In the ever-growing roll call of shame at the FDA, a government watchdog group is preparing to release a report showing the agency deliberately backed off of "Good Laboratory Practice" requirements for medical device makers. In doing so, the agency allowed device companies to test their products on humans without proving that the tests adhered to standards observed for three decades. All device makers had to do was file paperwork asserting that their labs met standards; the agency stopped inspecting the facilities prior to human studies, the report states.
FDA's Casper Uldriks, head of regulatory guidance for the agency's medical devices division, said that regardless of the changes, the oversight was adequate. FDA requires documentation at three stages of the approvals process, he told the Project on Government Oversight, which authored the report. According to the report, inspections declined from 33 in 2005 to seven in 2007 to just one in 2008, the Associated Press reports.

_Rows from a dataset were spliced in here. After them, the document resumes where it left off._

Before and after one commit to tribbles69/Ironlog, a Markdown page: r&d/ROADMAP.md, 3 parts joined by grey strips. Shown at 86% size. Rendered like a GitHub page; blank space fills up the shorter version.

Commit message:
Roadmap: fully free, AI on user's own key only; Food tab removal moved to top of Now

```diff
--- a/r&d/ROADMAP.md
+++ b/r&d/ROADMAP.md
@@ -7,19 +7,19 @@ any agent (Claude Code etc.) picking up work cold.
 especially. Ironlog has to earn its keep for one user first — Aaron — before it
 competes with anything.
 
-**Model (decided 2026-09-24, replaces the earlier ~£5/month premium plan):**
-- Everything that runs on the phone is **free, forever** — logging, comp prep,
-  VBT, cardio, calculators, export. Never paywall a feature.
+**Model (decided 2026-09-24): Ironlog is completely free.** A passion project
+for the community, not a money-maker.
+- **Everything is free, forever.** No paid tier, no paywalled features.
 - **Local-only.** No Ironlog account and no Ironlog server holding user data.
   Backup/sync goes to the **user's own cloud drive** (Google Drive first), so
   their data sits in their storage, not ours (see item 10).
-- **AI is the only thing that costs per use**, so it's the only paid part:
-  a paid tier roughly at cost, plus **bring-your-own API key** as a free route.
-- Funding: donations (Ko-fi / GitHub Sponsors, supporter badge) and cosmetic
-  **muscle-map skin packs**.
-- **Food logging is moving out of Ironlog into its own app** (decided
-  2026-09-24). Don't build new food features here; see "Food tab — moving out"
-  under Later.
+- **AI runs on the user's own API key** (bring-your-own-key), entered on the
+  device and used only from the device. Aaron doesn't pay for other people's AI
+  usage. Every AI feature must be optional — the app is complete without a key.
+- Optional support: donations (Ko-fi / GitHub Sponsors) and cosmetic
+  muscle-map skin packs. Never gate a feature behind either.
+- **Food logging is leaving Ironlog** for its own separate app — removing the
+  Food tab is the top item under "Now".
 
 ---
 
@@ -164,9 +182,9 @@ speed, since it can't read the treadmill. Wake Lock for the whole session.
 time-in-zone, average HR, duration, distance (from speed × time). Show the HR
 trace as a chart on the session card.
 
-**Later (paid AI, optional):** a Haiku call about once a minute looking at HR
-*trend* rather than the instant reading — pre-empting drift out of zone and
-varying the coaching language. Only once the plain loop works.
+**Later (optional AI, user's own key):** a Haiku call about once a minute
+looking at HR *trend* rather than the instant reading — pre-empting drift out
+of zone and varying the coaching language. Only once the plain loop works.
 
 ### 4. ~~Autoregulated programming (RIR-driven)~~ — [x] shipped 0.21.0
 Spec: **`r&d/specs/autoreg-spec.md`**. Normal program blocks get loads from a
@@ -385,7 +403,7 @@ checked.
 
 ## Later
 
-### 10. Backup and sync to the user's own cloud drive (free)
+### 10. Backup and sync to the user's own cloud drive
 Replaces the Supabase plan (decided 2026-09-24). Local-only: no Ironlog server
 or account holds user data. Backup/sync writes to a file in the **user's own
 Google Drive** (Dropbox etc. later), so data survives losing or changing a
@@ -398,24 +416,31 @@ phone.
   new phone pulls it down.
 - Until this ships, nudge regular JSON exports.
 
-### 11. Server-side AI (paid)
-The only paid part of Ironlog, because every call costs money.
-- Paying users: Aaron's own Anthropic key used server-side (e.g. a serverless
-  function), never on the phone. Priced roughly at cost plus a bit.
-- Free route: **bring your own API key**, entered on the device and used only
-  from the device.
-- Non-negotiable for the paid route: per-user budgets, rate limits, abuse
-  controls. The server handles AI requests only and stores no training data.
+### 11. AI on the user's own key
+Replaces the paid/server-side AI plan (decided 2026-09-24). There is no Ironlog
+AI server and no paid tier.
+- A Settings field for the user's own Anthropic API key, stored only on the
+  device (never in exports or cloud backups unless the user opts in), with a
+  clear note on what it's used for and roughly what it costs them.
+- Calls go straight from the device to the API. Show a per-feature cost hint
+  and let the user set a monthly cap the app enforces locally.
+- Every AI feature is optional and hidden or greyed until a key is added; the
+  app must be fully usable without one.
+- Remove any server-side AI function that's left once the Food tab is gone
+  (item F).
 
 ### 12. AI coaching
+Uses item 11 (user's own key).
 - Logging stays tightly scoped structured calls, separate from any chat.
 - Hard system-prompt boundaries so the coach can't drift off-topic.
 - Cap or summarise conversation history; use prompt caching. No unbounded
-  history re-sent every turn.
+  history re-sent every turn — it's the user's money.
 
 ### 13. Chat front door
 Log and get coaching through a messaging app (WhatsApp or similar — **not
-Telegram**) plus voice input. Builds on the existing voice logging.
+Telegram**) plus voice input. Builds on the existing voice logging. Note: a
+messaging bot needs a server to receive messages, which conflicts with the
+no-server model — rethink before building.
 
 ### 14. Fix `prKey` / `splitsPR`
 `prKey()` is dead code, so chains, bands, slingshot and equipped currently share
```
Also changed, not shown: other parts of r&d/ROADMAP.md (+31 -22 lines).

POGO released a 2006 internal memo in which agency scientists argued for continued enforcement of the lab standards. They were unsuccessful. The decision to scale back inspections was made behind the scenes around that time. "The decision ... to not enforce (lab standards) is stunning in its contempt for the protection of patients," the oversight project, a nonpartisan group that exposes problems in government, said in its report.
As you know, scientists from the FDA's device division have been up in arms in recent weeks, alleging that science took a back seat to politics at the agency in recent years. The FDA employees are asking Congress and the Obama administration to intervene. President Obama has promised a top-to-bottom review at the agency.